“There’s more commercial satellite data than ever available today, and up until now, identifying objects has been a largely manual process,” says Maria Demaree, vice president and general manager of Lockheed Martin Space Mission Solutions. “Artificial intelligence models like GATR keep analysts in control while letting them focus on higher-level tasks. GATR has a high accuracy rate, well over 90% on the models we’ve tested so far. It only took two hours to search the entire state of Pennsylvania for fracking sites – that’s 120,000 square kilometers.”
“I’m not an expert on what oil production sites are, and I don’t have to be,” says Mark Pritt, senior fellow at Lockheed Martin and principle investigator for GATR. “This system teaches itself the defining characteristics of an object, saving valuable time training an algorithm and ultimately letting an image analyst focus more on their mission.” Pritt said the analysis of satellite imagery has been revolutionized by advances in artificial intelligence. “We’re trying to show the government what is possible and helping to shape their expectations,” he said.
In a presentation at GEOINT, Deputy undersecretary of defense for research and engineering Lisa Porter said DoD is still figuring out how to take advantage of artificial intelligence in military applications. Porter is a well known AI expert who served as the first director of IARPA.
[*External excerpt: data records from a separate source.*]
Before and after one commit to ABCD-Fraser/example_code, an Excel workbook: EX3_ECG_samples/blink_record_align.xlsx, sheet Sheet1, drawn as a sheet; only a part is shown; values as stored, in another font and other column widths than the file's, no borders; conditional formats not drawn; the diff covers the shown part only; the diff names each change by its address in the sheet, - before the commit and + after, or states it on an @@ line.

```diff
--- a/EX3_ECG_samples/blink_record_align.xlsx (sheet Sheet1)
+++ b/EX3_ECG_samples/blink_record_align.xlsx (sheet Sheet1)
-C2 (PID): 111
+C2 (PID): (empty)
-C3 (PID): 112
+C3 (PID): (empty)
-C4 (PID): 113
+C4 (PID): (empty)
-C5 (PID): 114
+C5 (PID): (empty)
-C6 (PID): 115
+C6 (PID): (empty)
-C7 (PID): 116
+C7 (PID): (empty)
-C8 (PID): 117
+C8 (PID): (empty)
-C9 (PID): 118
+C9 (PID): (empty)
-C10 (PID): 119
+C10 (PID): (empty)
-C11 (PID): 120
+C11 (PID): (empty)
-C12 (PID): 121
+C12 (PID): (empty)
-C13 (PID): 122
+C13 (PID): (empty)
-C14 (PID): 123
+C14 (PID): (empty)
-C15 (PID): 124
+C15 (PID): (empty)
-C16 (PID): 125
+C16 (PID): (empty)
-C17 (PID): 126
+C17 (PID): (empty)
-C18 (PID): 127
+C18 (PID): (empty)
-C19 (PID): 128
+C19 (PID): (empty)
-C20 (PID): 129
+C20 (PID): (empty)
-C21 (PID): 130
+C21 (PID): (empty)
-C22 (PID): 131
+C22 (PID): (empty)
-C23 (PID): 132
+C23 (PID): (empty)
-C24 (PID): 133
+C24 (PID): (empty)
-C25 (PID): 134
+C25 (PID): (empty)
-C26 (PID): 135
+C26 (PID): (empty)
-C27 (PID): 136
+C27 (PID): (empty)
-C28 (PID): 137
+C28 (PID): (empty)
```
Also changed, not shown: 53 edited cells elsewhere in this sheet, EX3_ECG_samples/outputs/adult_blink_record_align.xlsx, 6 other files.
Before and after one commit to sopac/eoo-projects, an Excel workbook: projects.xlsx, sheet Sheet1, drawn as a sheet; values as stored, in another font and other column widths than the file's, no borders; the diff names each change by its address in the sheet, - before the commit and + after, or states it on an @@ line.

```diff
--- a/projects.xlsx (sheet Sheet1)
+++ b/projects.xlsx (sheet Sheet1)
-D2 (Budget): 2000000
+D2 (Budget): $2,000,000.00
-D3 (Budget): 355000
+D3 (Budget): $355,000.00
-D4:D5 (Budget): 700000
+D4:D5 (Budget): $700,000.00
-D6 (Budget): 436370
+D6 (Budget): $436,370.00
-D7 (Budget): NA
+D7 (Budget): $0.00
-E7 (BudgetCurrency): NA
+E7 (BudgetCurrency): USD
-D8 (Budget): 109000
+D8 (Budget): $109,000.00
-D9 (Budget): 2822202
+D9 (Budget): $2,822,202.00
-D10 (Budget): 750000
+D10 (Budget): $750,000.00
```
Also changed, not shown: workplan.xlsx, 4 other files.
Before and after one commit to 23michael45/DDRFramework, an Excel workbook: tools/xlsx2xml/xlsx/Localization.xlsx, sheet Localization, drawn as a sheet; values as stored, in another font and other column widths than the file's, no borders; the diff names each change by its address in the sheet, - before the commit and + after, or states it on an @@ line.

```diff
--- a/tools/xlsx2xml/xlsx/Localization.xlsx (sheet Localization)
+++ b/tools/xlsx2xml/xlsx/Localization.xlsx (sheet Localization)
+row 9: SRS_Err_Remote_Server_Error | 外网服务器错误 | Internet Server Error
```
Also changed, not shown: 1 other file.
“AI right now is a little bit of the shiny object,” she said. It’s important to understand what problems can be solved with AI, Porter said. The analysis of electro-optical satellite imagery has been one successful application for AI algorithms, but she called on DoD to help push the technology further to analyze other types of data such as radar imagery.